= WHAT THE TASK REQUIRES =
What you return must be every line below that includes the word "lines".

** Opening DATA FOR REVIEW block **

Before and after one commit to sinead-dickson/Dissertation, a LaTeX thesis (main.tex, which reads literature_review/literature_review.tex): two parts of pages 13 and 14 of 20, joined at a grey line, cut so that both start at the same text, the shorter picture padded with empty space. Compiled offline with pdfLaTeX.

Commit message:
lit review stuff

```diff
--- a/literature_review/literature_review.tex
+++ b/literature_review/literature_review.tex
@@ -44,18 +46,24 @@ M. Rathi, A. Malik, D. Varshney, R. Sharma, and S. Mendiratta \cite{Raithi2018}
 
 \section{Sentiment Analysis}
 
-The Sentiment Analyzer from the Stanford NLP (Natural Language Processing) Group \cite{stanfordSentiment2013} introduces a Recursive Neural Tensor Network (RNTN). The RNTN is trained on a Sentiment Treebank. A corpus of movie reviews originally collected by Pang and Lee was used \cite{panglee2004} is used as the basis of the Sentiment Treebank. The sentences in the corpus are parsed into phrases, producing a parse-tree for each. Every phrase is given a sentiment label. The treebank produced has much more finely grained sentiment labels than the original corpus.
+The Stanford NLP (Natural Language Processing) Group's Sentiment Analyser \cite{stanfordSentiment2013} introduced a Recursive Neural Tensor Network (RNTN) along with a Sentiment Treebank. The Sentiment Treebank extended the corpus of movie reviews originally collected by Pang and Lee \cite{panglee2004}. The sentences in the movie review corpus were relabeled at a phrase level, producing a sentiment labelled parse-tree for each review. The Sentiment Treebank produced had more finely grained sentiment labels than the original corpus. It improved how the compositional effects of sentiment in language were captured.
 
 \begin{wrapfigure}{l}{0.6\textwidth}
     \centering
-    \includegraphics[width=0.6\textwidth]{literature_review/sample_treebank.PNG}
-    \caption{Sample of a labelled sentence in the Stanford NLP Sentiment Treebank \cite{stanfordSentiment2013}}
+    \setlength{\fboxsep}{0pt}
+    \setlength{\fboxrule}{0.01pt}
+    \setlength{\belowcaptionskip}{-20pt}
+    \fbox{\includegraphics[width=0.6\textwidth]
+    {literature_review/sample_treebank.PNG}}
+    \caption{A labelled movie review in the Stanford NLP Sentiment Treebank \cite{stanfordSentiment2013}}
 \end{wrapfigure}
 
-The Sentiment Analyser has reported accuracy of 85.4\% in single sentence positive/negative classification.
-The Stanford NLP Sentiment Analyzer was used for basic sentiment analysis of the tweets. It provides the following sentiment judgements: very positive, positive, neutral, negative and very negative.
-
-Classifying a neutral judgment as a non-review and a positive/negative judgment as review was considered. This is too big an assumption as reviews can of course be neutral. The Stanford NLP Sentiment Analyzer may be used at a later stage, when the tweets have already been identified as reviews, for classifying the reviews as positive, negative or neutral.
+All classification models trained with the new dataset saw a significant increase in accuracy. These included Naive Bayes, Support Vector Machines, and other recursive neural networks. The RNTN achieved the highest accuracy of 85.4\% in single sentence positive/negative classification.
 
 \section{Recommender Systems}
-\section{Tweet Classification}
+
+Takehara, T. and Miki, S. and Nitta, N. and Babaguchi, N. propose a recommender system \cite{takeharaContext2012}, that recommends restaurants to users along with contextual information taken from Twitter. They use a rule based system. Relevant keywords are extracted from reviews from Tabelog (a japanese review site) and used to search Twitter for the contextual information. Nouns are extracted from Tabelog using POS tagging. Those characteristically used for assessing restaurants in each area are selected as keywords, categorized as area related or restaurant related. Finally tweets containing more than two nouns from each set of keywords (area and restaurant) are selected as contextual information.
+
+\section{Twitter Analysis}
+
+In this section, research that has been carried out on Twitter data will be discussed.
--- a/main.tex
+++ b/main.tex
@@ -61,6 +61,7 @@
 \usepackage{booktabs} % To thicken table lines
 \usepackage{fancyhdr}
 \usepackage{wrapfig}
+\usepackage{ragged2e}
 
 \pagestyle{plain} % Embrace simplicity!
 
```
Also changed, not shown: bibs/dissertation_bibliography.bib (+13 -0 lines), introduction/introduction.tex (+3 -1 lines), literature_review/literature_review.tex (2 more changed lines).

** Closing DATA FOR REVIEW block **

= ANSWER TO THE PROBLEM =
 \usepackage{booktabs} % To thicken table lines
Also changed, not shown: bibs/dissertation_bibliography.bib (+13 -0 lines), introduction/introduction.tex (+3 -1 lines), literature_review/literature_review.tex (2 more changed lines).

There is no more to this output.